Problem to work on: Each line of the entries that mentions the string "README" needs to be reported.

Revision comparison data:
◇ ◇ ◇ ◇ ◇ ◇ ◇

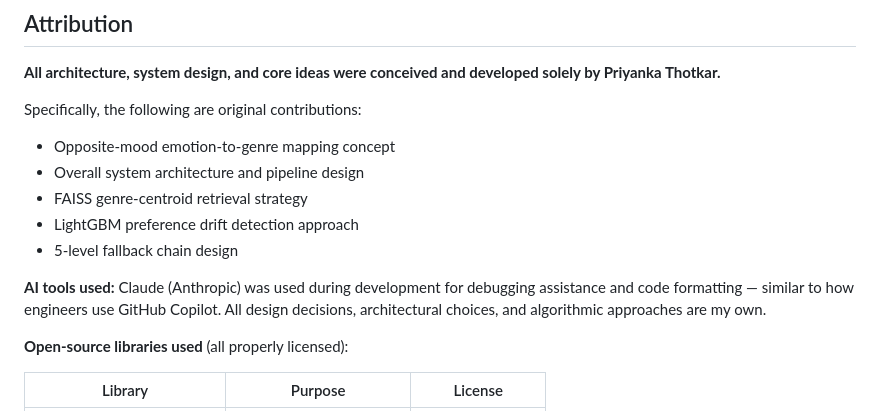
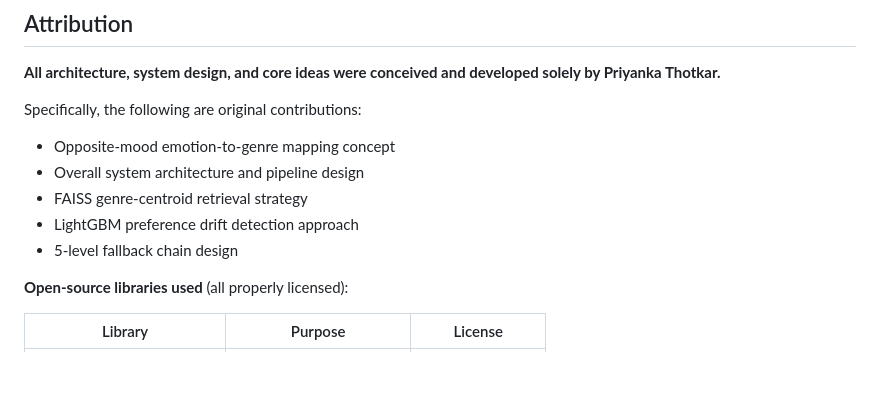
Before and after one commit to priyankathotkar/llm-streaming-recommendation-engine, a Markdown page: README.md, the part around the change. Drawn GitHub-style; blank space fills up the shorter version.

Commit message:
Update README to remove AI tools reference
Removed mention of AI tools used during development.

```diff
--- a/README.md
+++ b/README.md
@@ -457,10 +457,7 @@ Specifically, the following are original contributions:
 - LightGBM preference drift detection approach
 - 5-level fallback chain design
 
-**AI tools used:** Claude (Anthropic) was used during development for
-debugging assistance and code formatting — similar to how engineers use
-GitHub Copilot. All design decisions, architectural choices, and
-algorithmic approaches are my own.
+
 
 **Open-source libraries used** (all properly licensed):
 
```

◇ ◇ ◇ ◇ ◇ ◇ ◇

Response area:
Before and after one commit to priyankathotkar/llm-streaming-recommendation-engine, a Markdown page: README.md, the part around the change. Drawn GitHub-style; blank space fills up the shorter version.
Update README to remove AI tools reference
--- a/README.md
+++ b/README.md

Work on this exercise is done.